# Data:

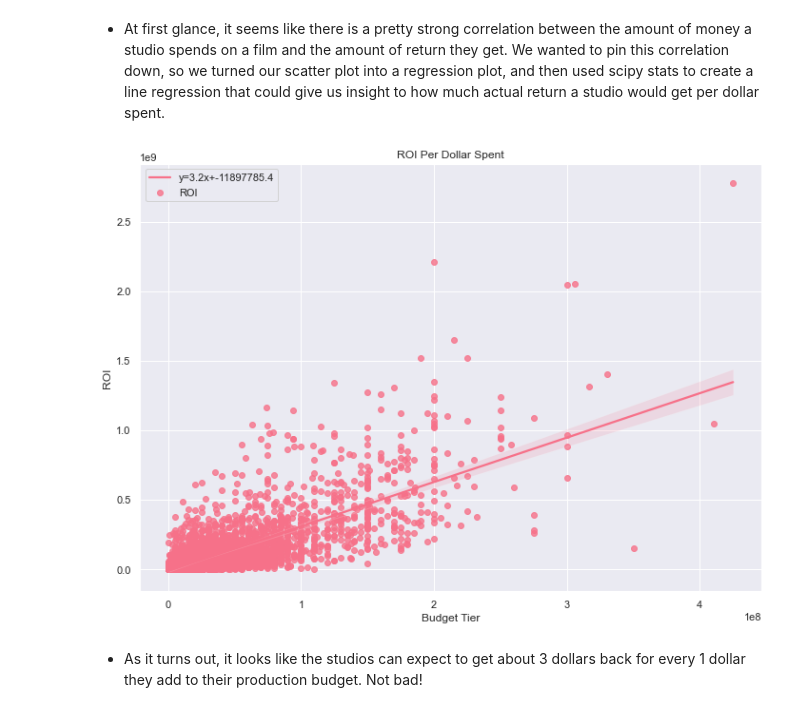
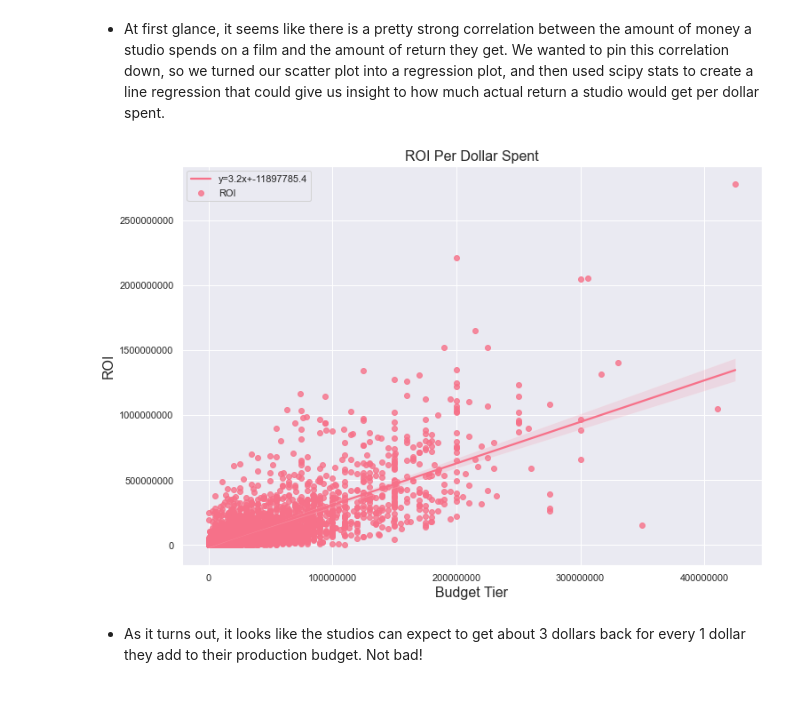
Before and after one commit to jbloewencolon/Microsoft_Movie_Studio, a Jupyter notebook: Microsoft Movie Studio.ipynb, the cells around one changed output. Drawn from its saved outputs; the diff is of its cells as text; code cells hidden in the pictures.

```diff
--- a/Microsoft Movie Studio.ipynb
+++ b/Microsoft Movie Studio.ipynb
@@ -142,15 +145,17 @@ sb.set(rc={'figure.figsize':(11.7,8.27)})
 # %%
 #A regression plot with dollar-value-additive of production investment:
 slope, intercept, r_value, p_value, std_err = stats.linregress(fullframe['production_budget'],fullframe['worldwide_gross'])
 sb.set_palette("husl", 9)
 sb.regplot(x="production_budget", y="worldwide_gross", data=fullframe, label='ROI',
                 line_kws={'label':"y={0:.1f}x+{1:.1f}".format(slope, intercept)})
-plt.title('ROI Per Dollar Spent')
-plt.xlabel('Budget Tier')
-plt.ylabel('ROI');
+plt.title('ROI Per Dollar Spent', fontsize=16)
+plt.xlabel('Budget Tier', fontsize=16)
+plt.ylabel('ROI', fontsize=16)
+plt.ticklabel_format(style='plain', axis='x')
+plt.ticklabel_format(style='plain', axis='y');
 plt.legend();
 # %% [output]
-[figure, old version]
+[figure, new version]
 # %% [markdown]
 * As it turns out, it looks like the studios can expect to get about 3 dollars back for every 1 dollar they add to their production budget. Not bad!
 # %% [markdown]
```
Also changed, not shown: parts of 11 cells of this notebook.
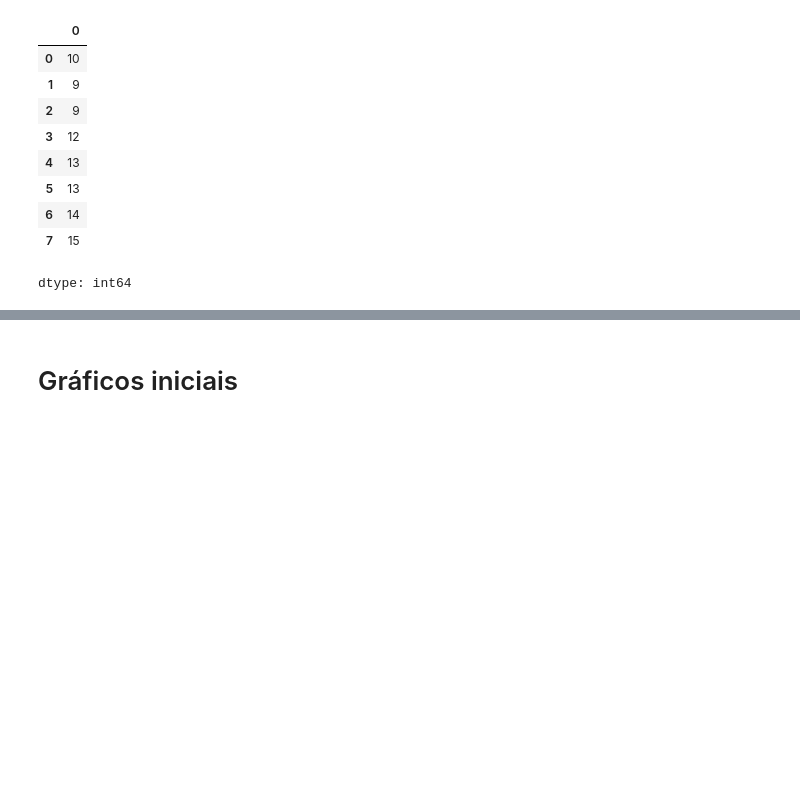
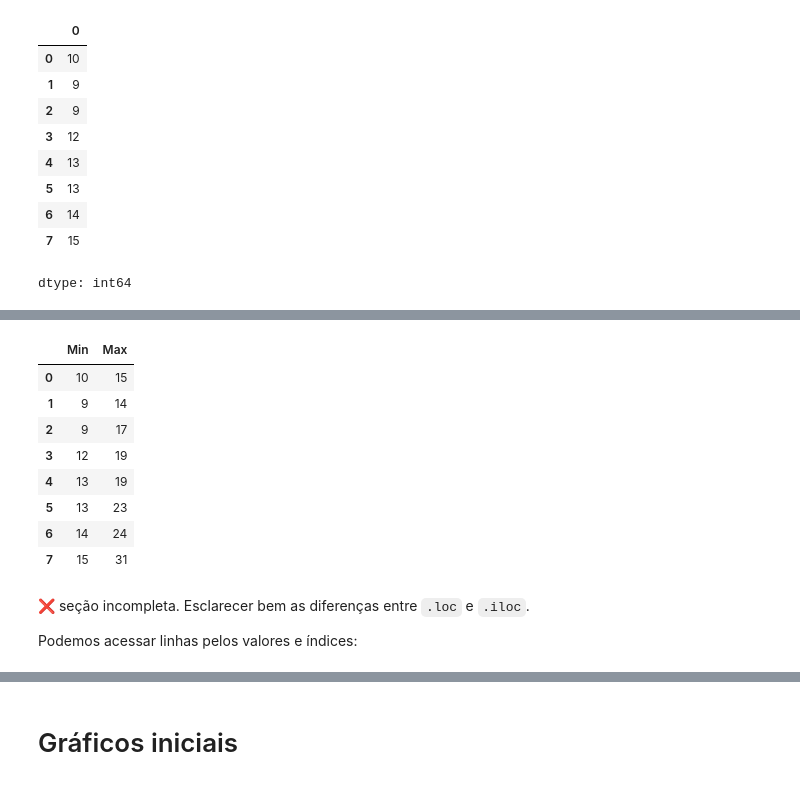
Before and after one commit to SantosRAC/gvenck_python_intro_2025, a Jupyter notebook: Dia_2.ipynb, the cells around one changed output, grey strips where cells are left out. Cells and saved outputs as stored; diff of their text form; code cells hidden in the pictures; blank space fills up the shorter version.

```diff
--- a/Dia_2.ipynb
+++ b/Dia_2.ipynb
@@ -88,0 +286,16 @@ dtype: int64
+# %%
+temperaturas_df[["Min", "Max"]] # Similar à forma de recuperarmos informações de Series (naquele caso, com índices)
+# %% [output]
+|  | Min | Max |
+| 0 | 10 | 15 |
+| 1 | 9 | 14 |
+| 2 | 9 | 17 |
+| 3 | 12 | 19 |
+| 4 | 13 | 19 |
+| 5 | 13 | 23 |
+| 6 | 14 | 24 |
+| 7 | 15 | 31 |
+# %% [markdown]
+❌ seção incompleta. Esclarecer bem as diferenças entre `.loc` e `.iloc`.
+
+Podemos acessar linhas pelos valores e índices:
```
Also changed, not shown: parts of 58 cells of this notebook.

# Work item:
Without the pictures, print the records in full, exactly as they appear.

# Solution to the problem:
Before and after one commit to jbloewencolon/Microsoft_Movie_Studio, a Jupyter notebook: Microsoft Movie Studio.ipynb, the cells around one changed output. Drawn from its saved outputs; the diff is of its cells as text; code cells hidden in the pictures.

```diff
--- a/Microsoft Movie Studio.ipynb
+++ b/Microsoft Movie Studio.ipynb
@@ -142,15 +145,17 @@ sb.set(rc={'figure.figsize':(11.7,8.27)})
 # %%
 #A regression plot with dollar-value-additive of production investment:
 slope, intercept, r_value, p_value, std_err = stats.linregress(fullframe['production_budget'],fullframe['worldwide_gross'])
 sb.set_palette("husl", 9)
 sb.regplot(x="production_budget", y="worldwide_gross", data=fullframe, label='ROI',
                 line_kws={'label':"y={0:.1f}x+{1:.1f}".format(slope, intercept)})
-plt.title('ROI Per Dollar Spent')
-plt.xlabel('Budget Tier')
-plt.ylabel('ROI');
+plt.title('ROI Per Dollar Spent', fontsize=16)
+plt.xlabel('Budget Tier', fontsize=16)
+plt.ylabel('ROI', fontsize=16)
+plt.ticklabel_format(style='plain', axis='x')
+plt.ticklabel_format(style='plain', axis='y');
 plt.legend();
 # %% [output]
-[figure, old version]
+[figure, new version]
 # %% [markdown]
 * As it turns out, it looks like the studios can expect to get about 3 dollars back for every 1 dollar they add to their production budget. Not bad!
 # %% [markdown]
```
Also changed, not shown: parts of 11 cells of this notebook.
Before and after one commit to SantosRAC/gvenck_python_intro_2025, a Jupyter notebook: Dia_2.ipynb, the cells around one changed output, grey strips where cells are left out. Cells and saved outputs as stored; diff of their text form; code cells hidden in the pictures; blank space fills up the shorter version.

```diff
--- a/Dia_2.ipynb
+++ b/Dia_2.ipynb
@@ -88,0 +286,16 @@ dtype: int64
+# %%
+temperaturas_df[["Min", "Max"]] # Similar à forma de recuperarmos informações de Series (naquele caso, com índices)
+# %% [output]
+|  | Min | Max |
+| 0 | 10 | 15 |
+| 1 | 9 | 14 |
+| 2 | 9 | 17 |
+| 3 | 12 | 19 |
+| 4 | 13 | 19 |
+| 5 | 13 | 23 |
+| 6 | 14 | 24 |
+| 7 | 15 | 31 |
+# %% [markdown]
+❌ seção incompleta. Esclarecer bem as diferenças entre `.loc` e `.iloc`.
+
+Podemos acessar linhas pelos valores e índices:
```
Also changed, not shown: parts of 58 cells of this notebook.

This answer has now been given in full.